** DATA TO EXAMINE follows **

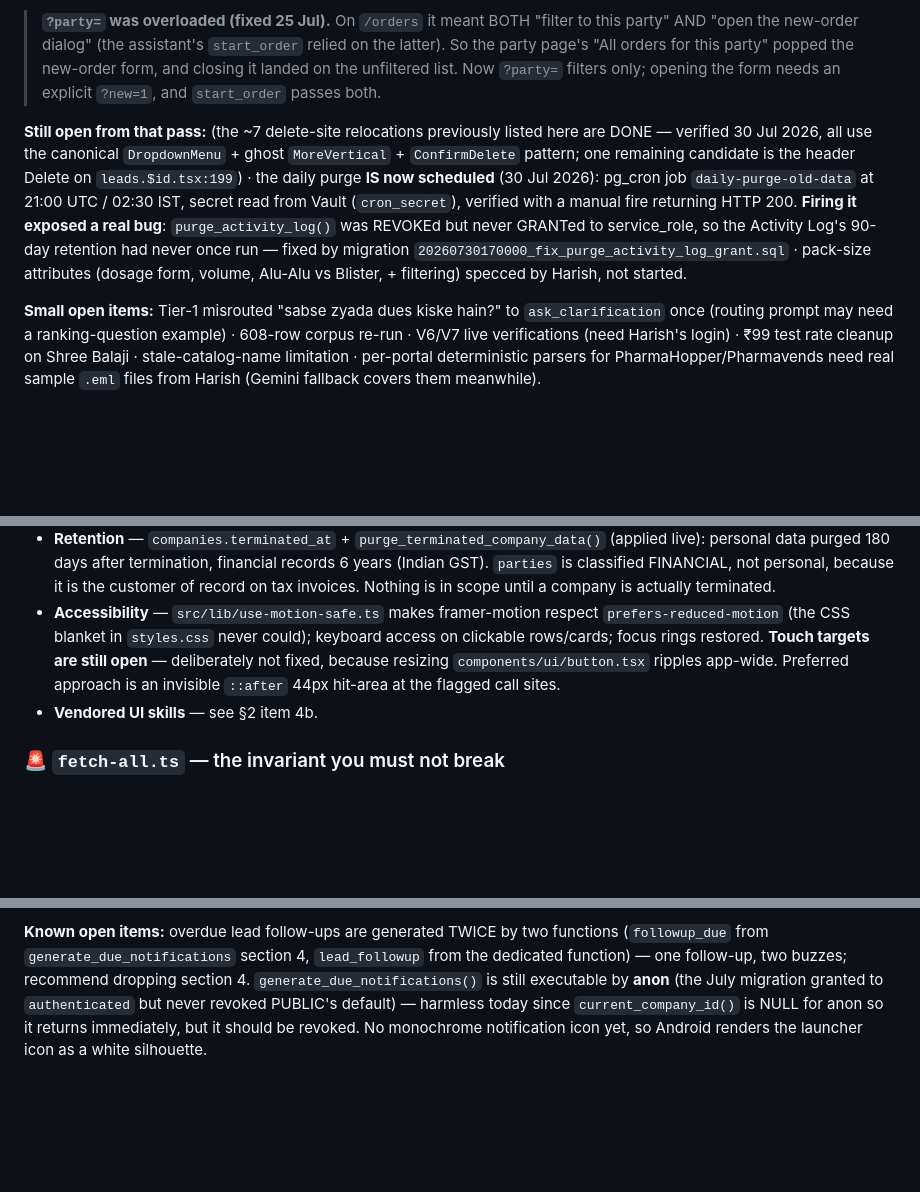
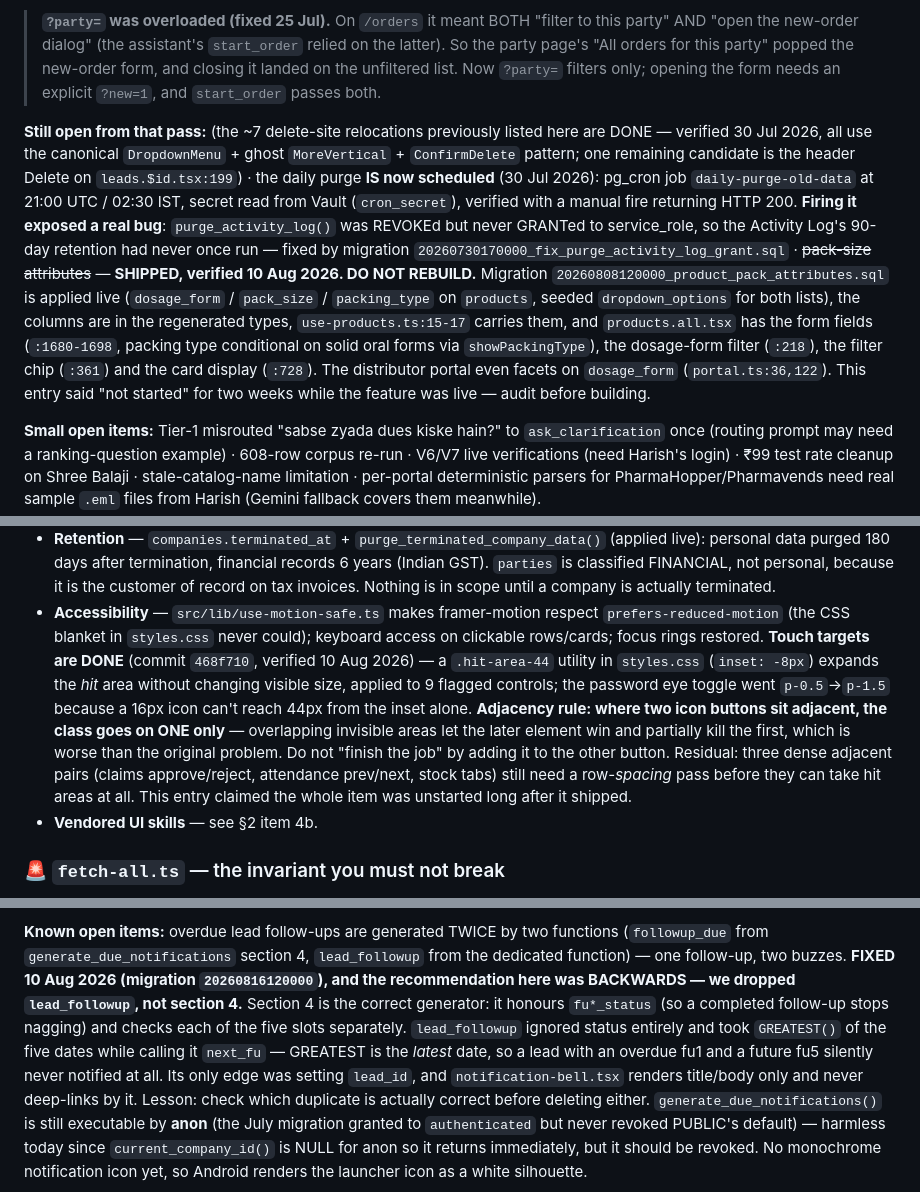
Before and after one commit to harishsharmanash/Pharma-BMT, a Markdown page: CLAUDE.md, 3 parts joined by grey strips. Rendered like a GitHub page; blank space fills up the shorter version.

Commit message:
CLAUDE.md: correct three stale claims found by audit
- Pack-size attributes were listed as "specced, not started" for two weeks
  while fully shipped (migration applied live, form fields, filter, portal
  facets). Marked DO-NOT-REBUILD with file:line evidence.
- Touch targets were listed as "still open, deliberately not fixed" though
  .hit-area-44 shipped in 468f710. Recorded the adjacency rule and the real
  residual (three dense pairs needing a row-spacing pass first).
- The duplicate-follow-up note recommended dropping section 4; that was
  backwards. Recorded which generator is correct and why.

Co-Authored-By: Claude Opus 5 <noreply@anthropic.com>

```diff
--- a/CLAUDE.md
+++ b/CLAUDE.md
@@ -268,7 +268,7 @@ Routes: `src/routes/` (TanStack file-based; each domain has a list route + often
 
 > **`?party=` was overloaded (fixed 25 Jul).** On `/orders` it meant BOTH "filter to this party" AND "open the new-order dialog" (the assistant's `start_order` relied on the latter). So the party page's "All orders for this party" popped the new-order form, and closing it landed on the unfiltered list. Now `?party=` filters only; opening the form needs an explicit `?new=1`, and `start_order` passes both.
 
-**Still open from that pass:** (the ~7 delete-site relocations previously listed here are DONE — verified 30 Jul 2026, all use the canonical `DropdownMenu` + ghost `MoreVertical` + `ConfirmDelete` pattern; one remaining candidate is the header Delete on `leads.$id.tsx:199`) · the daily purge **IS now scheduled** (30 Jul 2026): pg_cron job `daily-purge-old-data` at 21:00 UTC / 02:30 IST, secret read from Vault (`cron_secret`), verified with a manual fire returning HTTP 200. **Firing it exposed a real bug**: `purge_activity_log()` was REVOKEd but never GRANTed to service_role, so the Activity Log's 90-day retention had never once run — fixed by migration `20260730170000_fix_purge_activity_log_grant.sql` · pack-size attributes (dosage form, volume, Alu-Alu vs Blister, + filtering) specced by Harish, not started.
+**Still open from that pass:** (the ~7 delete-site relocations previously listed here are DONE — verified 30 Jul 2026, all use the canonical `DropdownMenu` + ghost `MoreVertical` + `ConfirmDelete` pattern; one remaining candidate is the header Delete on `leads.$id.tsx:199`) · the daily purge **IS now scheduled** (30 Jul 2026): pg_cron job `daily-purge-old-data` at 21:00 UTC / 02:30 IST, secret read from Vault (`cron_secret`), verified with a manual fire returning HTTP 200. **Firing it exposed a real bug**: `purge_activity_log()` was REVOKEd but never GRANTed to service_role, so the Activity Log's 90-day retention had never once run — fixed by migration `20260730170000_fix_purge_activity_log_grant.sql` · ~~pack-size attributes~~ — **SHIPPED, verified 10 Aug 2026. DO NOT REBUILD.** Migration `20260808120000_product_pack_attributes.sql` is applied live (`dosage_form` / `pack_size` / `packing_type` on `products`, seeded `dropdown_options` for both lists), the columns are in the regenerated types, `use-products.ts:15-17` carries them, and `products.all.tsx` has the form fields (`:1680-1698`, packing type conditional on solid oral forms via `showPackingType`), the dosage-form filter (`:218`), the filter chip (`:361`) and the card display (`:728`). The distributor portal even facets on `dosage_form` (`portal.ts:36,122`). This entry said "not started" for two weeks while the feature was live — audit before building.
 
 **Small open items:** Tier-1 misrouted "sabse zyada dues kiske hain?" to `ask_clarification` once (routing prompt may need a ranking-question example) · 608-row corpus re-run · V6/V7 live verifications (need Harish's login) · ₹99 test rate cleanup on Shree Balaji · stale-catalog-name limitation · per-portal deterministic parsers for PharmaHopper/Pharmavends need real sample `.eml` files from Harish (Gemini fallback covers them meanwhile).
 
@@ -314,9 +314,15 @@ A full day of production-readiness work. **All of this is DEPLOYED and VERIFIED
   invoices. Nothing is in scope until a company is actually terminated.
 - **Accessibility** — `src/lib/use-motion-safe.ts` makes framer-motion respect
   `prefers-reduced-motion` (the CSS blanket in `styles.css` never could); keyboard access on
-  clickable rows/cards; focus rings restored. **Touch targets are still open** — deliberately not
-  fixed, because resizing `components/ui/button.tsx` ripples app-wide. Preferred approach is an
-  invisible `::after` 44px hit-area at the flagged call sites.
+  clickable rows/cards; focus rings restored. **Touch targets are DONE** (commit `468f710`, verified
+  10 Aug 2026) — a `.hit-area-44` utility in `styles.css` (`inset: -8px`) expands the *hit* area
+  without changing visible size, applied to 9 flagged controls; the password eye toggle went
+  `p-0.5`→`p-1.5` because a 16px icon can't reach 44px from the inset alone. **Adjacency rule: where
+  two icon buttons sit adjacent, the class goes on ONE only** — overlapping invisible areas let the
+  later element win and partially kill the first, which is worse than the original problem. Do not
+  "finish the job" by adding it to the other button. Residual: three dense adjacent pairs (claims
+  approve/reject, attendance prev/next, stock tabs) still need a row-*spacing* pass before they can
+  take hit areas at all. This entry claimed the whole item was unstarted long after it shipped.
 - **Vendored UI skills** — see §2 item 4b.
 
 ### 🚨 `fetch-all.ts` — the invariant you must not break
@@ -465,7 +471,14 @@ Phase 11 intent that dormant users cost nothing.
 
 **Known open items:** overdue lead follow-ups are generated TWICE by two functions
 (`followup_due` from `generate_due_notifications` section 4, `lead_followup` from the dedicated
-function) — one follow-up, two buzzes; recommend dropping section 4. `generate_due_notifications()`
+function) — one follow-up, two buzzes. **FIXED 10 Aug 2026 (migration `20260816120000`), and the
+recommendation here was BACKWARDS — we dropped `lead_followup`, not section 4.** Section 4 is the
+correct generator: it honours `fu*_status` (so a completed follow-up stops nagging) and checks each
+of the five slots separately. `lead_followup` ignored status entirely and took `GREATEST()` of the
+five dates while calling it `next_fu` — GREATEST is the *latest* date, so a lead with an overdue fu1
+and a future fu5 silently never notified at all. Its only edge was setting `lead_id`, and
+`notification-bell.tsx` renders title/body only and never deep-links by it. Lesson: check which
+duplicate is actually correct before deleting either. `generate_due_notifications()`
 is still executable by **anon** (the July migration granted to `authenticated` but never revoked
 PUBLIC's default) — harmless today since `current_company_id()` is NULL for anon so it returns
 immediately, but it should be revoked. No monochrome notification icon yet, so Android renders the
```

** End of DATA TO EXAMINE **
** DATA TO EXAMINE follows **

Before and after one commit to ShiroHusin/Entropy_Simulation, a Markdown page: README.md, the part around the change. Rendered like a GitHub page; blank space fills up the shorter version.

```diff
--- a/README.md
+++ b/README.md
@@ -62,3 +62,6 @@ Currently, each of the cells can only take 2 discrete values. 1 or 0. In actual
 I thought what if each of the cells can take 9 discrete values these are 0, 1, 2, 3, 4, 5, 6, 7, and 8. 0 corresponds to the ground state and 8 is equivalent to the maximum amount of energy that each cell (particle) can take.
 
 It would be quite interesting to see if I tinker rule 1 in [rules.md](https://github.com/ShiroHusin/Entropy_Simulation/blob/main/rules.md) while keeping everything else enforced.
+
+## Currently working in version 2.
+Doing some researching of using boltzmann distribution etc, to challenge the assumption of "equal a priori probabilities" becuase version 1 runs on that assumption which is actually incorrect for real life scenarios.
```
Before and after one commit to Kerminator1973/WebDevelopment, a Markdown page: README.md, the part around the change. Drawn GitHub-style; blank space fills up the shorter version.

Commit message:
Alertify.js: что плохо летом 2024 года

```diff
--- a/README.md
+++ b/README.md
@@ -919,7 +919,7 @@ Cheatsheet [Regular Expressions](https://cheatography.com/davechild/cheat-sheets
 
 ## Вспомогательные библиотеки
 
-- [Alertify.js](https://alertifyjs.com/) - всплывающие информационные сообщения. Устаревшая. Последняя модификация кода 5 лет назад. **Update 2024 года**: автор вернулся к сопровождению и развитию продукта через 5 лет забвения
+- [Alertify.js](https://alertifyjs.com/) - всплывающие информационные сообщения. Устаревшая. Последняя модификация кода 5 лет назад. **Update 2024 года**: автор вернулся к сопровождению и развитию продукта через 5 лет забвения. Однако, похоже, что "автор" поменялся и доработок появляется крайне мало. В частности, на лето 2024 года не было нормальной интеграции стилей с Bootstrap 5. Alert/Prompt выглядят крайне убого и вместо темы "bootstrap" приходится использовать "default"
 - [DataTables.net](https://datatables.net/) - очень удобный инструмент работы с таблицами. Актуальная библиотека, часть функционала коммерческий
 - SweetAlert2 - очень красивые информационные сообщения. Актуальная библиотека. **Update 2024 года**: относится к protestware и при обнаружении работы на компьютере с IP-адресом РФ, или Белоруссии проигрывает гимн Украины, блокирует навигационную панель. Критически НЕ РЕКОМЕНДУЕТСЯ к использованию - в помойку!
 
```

** End of DATA TO EXAMINE **

Using the entries above, return each line that includes the word "take".

+  take hit areas at all. This entry claimed the whole item was unstarted long after it shipped.
@@ -62,3 +62,6 @@ Currently, each of the cells can only take 2 discrete values. 1 or 0. In actual
 I thought what if each of the cells can take 9 discrete values these are 0, 1, 2, 3, 4, 5, 6, 7, and 8. 0 corresponds to the ground state and 8 is equivalent to the maximum amount of energy that each cell (particle) can take.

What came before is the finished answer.